The legal process for personal injury and medical malpractice cases in New York can be long, confusing and difficult. I work hard to make that process work for my clients by squeezing out every day to shorten the process as much as possible. I also work hard to keep my clients up to date on all activities with their cases and to educate them about the process so it is less confusing.
I have used this blog to explain the various steps in the legal process. Today, I will write about the Bill of Particulars that a plaintiff must send in response to the defendant’s Demand for a Bill of Particulars.
Filing a Lawsuit: The Summons and Complaint
One begins a personal injury or medical malpractice lawsuit in New York by filing two documents with the courts: the summons and complaint. When doing so, an attorney purchases an index number from the court (at a cost of $210). With the purchase of the index number, the attorney registers the case with the court.
The Complaint states the basis for the lawsuit in very general terms. The Summons requires the defendant to respond. You can learn more about starting a lawsuit in New York in the article: Filing a Lawsuit in New York: The Summons and Complaint.
The Defendant’s Response to the Summons and Complaint
The defendant has thirty days (only twenty days if they received the Summons and Complaint via personal service) to respond to the Summons and Complaint. They respond with two documents:
- Answer to the Complaint
- Demand for a Bill of Particulars
In the Answer to the Complaint, the defendant responds to the allegations made in the Complaint. In the Answer, the defendant can admit or deny the allegations, claim a lack of knowledge or assert an affirmative defense. In the Demand for a Bill of Particulars, the defendant asks for more details about the case from the plaintiff. You can read more about these documents in the article, “The Initial Response by a Defendant to a Lawsuit in New York: The Defendant’s Answer to the Complaint the Demand for a Bill of Particulars.”
The Bill of Particulars
Once I receive the Demand for a Bill of Particulars, I need to prepare and respond with a Bill of Particulars. To do so, I list each of the questions raised in the Demand for the Bill of Particulars and then I provide a response.

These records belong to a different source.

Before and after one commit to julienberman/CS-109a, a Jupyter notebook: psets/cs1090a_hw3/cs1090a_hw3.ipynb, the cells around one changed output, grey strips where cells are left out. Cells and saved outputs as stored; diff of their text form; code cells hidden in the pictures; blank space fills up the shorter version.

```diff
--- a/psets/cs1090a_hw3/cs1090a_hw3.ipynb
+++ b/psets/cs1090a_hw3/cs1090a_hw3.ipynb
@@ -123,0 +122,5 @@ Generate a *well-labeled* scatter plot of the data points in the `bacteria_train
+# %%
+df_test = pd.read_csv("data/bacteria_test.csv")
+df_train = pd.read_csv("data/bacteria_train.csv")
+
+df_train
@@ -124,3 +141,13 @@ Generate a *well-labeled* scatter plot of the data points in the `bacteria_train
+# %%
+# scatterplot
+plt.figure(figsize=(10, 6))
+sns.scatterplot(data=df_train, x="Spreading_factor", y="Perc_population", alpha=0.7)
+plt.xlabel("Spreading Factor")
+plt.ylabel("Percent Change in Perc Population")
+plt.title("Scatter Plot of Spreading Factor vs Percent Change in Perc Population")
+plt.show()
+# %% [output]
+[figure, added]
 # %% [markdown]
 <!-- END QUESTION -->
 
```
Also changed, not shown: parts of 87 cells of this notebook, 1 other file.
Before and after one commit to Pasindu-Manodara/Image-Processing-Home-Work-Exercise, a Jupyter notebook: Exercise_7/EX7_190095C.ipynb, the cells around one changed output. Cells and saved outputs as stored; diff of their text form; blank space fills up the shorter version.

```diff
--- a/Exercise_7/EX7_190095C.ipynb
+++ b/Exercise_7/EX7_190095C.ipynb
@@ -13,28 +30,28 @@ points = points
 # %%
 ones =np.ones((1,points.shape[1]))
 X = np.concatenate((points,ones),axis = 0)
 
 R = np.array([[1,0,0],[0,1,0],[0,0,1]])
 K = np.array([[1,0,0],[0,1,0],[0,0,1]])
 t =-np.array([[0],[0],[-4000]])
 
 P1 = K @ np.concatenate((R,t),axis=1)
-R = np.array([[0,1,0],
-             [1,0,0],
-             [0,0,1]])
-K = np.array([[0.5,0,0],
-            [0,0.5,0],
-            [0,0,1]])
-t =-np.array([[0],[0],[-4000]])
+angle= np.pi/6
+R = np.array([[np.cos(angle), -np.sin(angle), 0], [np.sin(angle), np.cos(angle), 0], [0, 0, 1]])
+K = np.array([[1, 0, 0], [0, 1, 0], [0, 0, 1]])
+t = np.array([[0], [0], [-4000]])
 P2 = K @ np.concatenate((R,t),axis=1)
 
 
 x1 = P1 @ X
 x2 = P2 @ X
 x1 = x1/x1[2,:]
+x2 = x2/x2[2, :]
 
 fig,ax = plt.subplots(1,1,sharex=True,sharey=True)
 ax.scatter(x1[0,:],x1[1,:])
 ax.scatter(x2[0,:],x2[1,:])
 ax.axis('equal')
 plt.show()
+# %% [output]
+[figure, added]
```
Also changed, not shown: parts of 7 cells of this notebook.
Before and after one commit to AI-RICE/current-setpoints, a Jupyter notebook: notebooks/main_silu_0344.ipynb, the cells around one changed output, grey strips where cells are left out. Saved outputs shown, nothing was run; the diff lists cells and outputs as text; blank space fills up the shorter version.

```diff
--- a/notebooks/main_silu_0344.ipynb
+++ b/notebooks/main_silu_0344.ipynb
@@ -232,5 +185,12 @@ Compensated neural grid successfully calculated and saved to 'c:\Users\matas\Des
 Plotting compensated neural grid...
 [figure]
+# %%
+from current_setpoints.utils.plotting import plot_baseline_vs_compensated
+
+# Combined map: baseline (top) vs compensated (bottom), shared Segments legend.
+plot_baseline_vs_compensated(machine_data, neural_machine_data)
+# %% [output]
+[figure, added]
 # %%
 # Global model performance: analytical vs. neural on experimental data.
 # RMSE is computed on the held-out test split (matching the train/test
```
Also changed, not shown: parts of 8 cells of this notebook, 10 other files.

The answers generally take one of three forms:
- Providing an answer to the question asked.
- Explaining that we lack sufficient information to answer the question.
- Objecting to the question.
We can provide an answer and I generally try to do so. The quicker we respond and the sooner we answer the defense questions, the faster we can move the case. However, there are certain exceptions to this approach.
We can object to the question if the defense seeks more information than is necessary or legal, if the question is not specific enough or if they ask for information to which they are not entitled. In those instances, I will file an objection and not answer the question.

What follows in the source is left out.